Web 3.0: But What Is It Anyway?

The bad news first: I don’t really know. The word “really” is redundant in that sentence, I have no clue what Web 3.0 is about.

But writing about something, and that in the public domain, is a great way to learn, and what I’m going to try and do is build up a series of occasional posts about Web 3.0. Bear in mind that I am the exact opposite of an expert when it comes to this topic, and these posts are being written as much to help myself learn about this topic as anything else. But that being said, I hope you get to learn something from this exercise as well!


What makes for a “good” economic system?

A system, to me, is things that work together to generate some output. That output maybe planned, unplanned or both. The things that are working together may be living, non-living or both. They may be working together on the basis of a conscious plan, or otherwise.

An economic system is one (to me) in which these things that are working together have at least an implicit knowledge of the fact that there is a cost attached to whatever it is that they’re doing when they’re a part of the system. If they were not to be doing x, they could have done y instead. And so choosing to do x has at least the cost of not being able to do something else. There could be other costs as well. These costs could be measured in terms of money, or in terms of time, or perhaps something else. But those costs exist, they matter, and they can be (at least implicitly) priced. That makes it an economic system.

What is a “good” economic system? A good economics system is one in which some (and preferably all) of the following things happen:

  • As much output is generated as is possible…
  • using as little inputs as possible.
  • This output is generated in as sustainable a fashion as possible, that is, without destroying the ability to produce more output in the long run
  • All potential and actual sources of inputs are given a level-playing field as far as possible. One input isn’t discriminated against relative to the other.
  • The system works with as little friction as possible
  • The system has an appropriate level of risk-management built into it.

But what does this mean in practice, using real world examples? Consider the system that I am a part of, the education system at the Gokhale Institute of Politics and Economics, which is where I work.

  • We should be able to produce as much learning as possible
  • using as little of our teaching resources (classrooms, faculty members, software, non-teaching staff, electricity etc) as possible.
  • We should not work our resources into the ground over the long run – we should not work our resources too hard.
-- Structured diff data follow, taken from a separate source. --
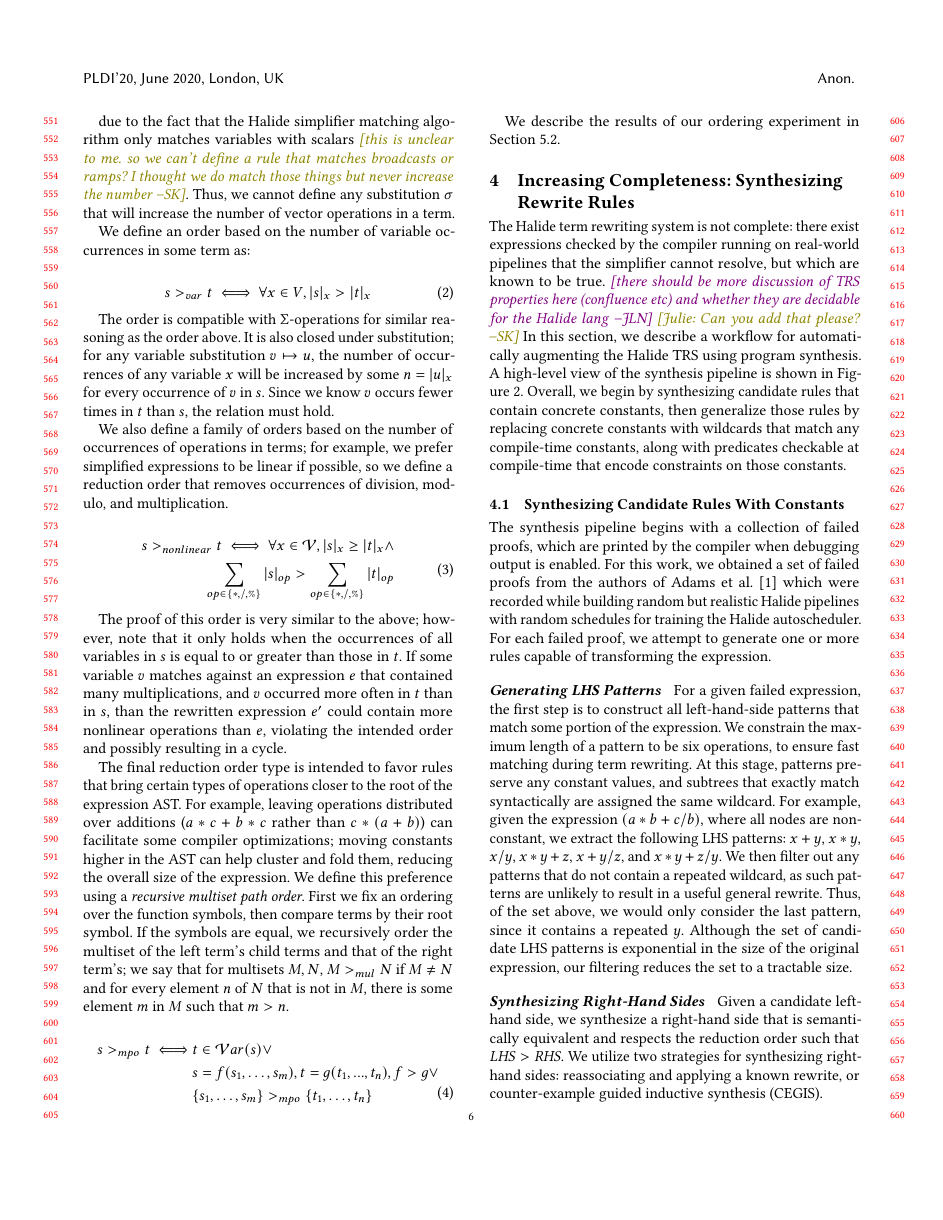
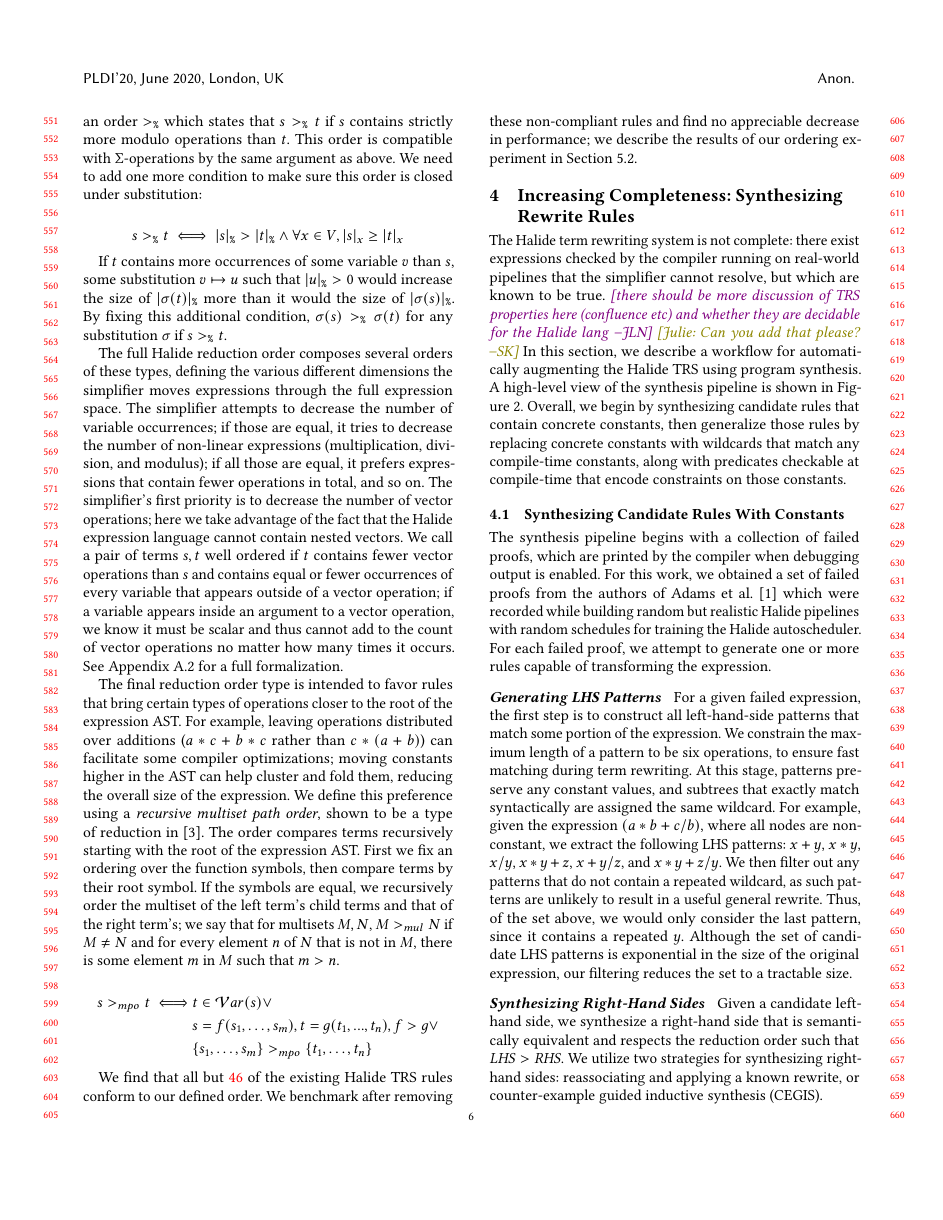
Before and after one commit to jn80842/synthsimplifierpaper, a LaTeX paper (main.tex): page 6 of 12. Compiled offline with pdfLaTeX.

Commit message:
rewrite termination section clarity

```diff
--- a/main.tex
+++ b/main.tex
@@ -634,62 +622,40 @@ The order is closed under substitution so long as every variable $x$
- due to the fact that the Halide
-simplifier matching algorithm only matches variables with scalars \sak{this is unclear to me.  so we can't
-  define a rule that matches broadcasts or ramps?  I thought we do match those things but never increase
-the number}. Thus, we
-cannot define any substitution $\sigma$ that will increase the number of vector
-operations in a term.
-
-We define an order based on the number of variable occurrences in some term as:
-
-\begin{equation}
-s >_{var} t \iff \forall x \in V, |s|_x > |t|_x
-\end{equation}
-
-The order is compatible with $\Sigma$-operations for similar reasoning as the
-order above. It is also closed under substitution; for any variable substitution
+The order is also closed under substitution; for any variable substitution
 $v \mapsto u$, the number of occurrences of any variable $x$ will be increased
 by some $n = |u|_x$ for every occurrence of $v$ in $s$. Since we know $v$ occurs
 fewer times in $t$ than $s$, the relation must hold.
 
-We also define a family of orders based on the number of occurrences of operations in
-terms; for example, we prefer simplified expressions to be linear if possible,
-so we define a reduction order that removes occurrences of division, modulo, and
-multiplication.
+We use similar orders defined using the number of occurrences of function symbols in terms. As an example consider an order $>_{\texttt{\%}}$ which states that $s >_{\texttt{\%}} t$ if $s$ contains strictly more modulo operations than $t$. This order is compatible with $\Sigma$-operations by the same argument as above. We need to add one more condition to make sure this order is closed under substitution:
 
-\begin{equation}
-\begin{split}
-s >_{nonlinear} t \iff \forall x \in \mathcal{V}, |s|_x \geq |t|_x \wedge \\
-\sum_{op \in \{*,/,\%\}} |s|_{op} > \sum_{op \in \{*,/,\%\}} |t|_{op}
-\end{split}
-\end{equation}
+\begin{equation*}
+s >_{\texttt{\%}} t \iff |s|_{\texttt{\%}} > |t|_{\texttt{\%}} \wedge \forall x \in V, |s|_x \geq |t|_x
+\end{equation*}
 
-The proof of this order is very similar to the above; however, note that it only
-holds when the occurrences of all variables in $s$ is equal to or greater than
-those in $t$. If some variable $v$ matches against an expression $e$ that
-contained many multiplications, and $v$ occurred more often in $t$ than in $s$,
-than the rewritten expression $e'$ could contain more nonlinear operations than
-$e$, violating the intended order and possibly resulting in a cycle.
+If $t$ contains more occurrences of some variable $v$ than $s$, some substitution $v \mapsto u$ such that $|u|_{\texttt{\%}} > 0$ would increase the size of $|\sigma(t)|_{\texttt{\%}}$ more than it would the size of $|\sigma(s)|_{\texttt{\%}}$. By fixing this additional condition, $\sigma(s) >_{\texttt{\%}} \sigma(t)$ for any substitution $\sigma$ if $s >_{\texttt{\%}} t$.
+
+The full Halide reduction order composes several orders of these types, defining the various different dimensions the simplifier moves expressions through the full expression space. The simplifier attempts to decrease the number of variable occurrences; if those are equal, it tries to decrease the number of non-linear expressions (multiplication, division, and modulus); if all those are equal, it prefers expressions that contain fewer operations in total, and so on. The simplifier's first priority is to decrease the number of vector operations; here we take advantage of the fact that the Halide expression language cannot contain nested vectors. We call a pair of terms $s, t$ well ordered if $t$ contains fewer vector operations than $s$ and contains equal or fewer occurrences of every variable that appears outside of a vector operation; if a variable appears inside an argument to a vector operation, we know it must be scalar and thus cannot add to the count of vector operations no matter how many times it occurs. See Appendix~\ref{a:reductionorder} for a full formalization.
+
 
 The final reduction order type is intended to favor rules that bring certain
 types of operations closer to the root of the expression AST. For example,
 leaving operations distributed over additions ($a*c + b*c$ rather than
 $c*(a +b)$) can facilitate some compiler optimizations; moving constants higher in the
 AST can help cluster and fold them, reducing the overall size of the expression.
-We define this preference using a \emph{recursive multiset path order}. First we
+We define this preference using a \emph{recursive multiset path order}, shown to be a type of reduction in~\cite{baader1999term}. The order compares terms recursively starting with the root of the expression AST. First we
 fix an ordering over the function symbols, then compare terms by their root
 symbol. If the symbols are equal, we recursively order the multiset of the left
 term's child terms and that of the right term's; we say that for multisets $M,
 N$, $M >_{mul} N$ if $M \neq N$ and for every element $n$ of $N$ that is not in
 $M$, there is some element $m$ in $M$ such that $m > n$.
 
-\begin{equation}
+\begin{equation*}
 \begin{split}
 s >_{mpo} t \iff & t \in \mathcal{V}ar(s) \vee \\
               &  s = f(s_1,\dots,s_m), t = g(t_1,...,t_n), f > g \vee \\
                & \{s_1, \dots, s_m\} >_{mpo} \{t_1,\dots,t_n\}
 \end{split}
-\end{equation}
+\end{equation*}
 
-We describe the results of our ordering experiment in Section~\ref{sec:eval-correctness}.
+We find that all but \NumOrderingProblems of the existing Halide TRS rules conform to our defined order. We benchmark after removing these non-compliant rules and find no appreciable decrease in performance; we describe the results of our ordering experiment in Section~\ref{sec:eval-correctness}.
 
 
 
```
Also changed, not shown: main.tex (44 more changed lines).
It shouldn’t, paradoxically, become harder to recruit people into academia.
  • We ought to be indifferent to whether learning happens because of books in the library, faculty members in the classroom, or videos from Coursera or YouTube.
  • Requests such as letters of recommendation, transcripts to apply to foreign universities – all kinds of administrative tasks, really – should be handled as quickly and painlessly as possible
  • The system should be able to handle shocks (big and small). A faculty member not turning up on a particular day shouldn’t bring the system to a halt, and a pandemic shouldn’t bring operations to a halt either.

There’s much, much more to a “good” economic system, of course, but hopefully you see what I mean. Try and build up an idea of what is a good economic system for whatever system you happen to be a part of. It can be your household, your corporate job, this country or any other system, small or large.


Now, Web 3.0: rather than try to understand what it does in terms of the technology, or in terms of the jargon that it seems so very riddled with, let us try and understand it in terms of what makes for a good economic system.

That is, unless Web 3.0 adds to the things that makes a “good” economic system better, or reduces the things that makes a “good” economic system worse (or both), it doesn’t really change the world in any meaningful way.

So, Web 3.0…

  • Does it help increase the output of a system?
  • Or maintain the same level of output, while reducing the commensurate levels of inputs?
  • Does it increase the sustainability of the system?
  • Does it level the playing field for all inputs?
  • Does it reduce friction?
  • Does it help build in better risk management?

If it does all of these things, it really is a magic wand. If it dos at least one of these things better, but not at the cost of making any of the others much worse, then it is a useful thing. If it does none of these, it is plain hype.

This is my framework for trying to wrap my head around, well, anything. And hopefully it helps us understand Web 3.0!


I will say this much: writing this out helped me understand this write-up much better:

Send USDC from a wallet with your ENS to the entity’s ENS and get digital mirror assets back into your wallet. These assets are held in a mirrortable, which is an on-chain replica of a primary cap table maintained in an off-chain system like Carta for compliance purposes. The terms of these assets are kept current via periodic updates of the mirrortable’s smart contract.

https://balajis.com/mirrortable/

Read the rest of this write-up, and try and see if you can fit this use-case into my framework. In my next article in this series, that is exactly what I will try to do – and let’s compare notes! 🙂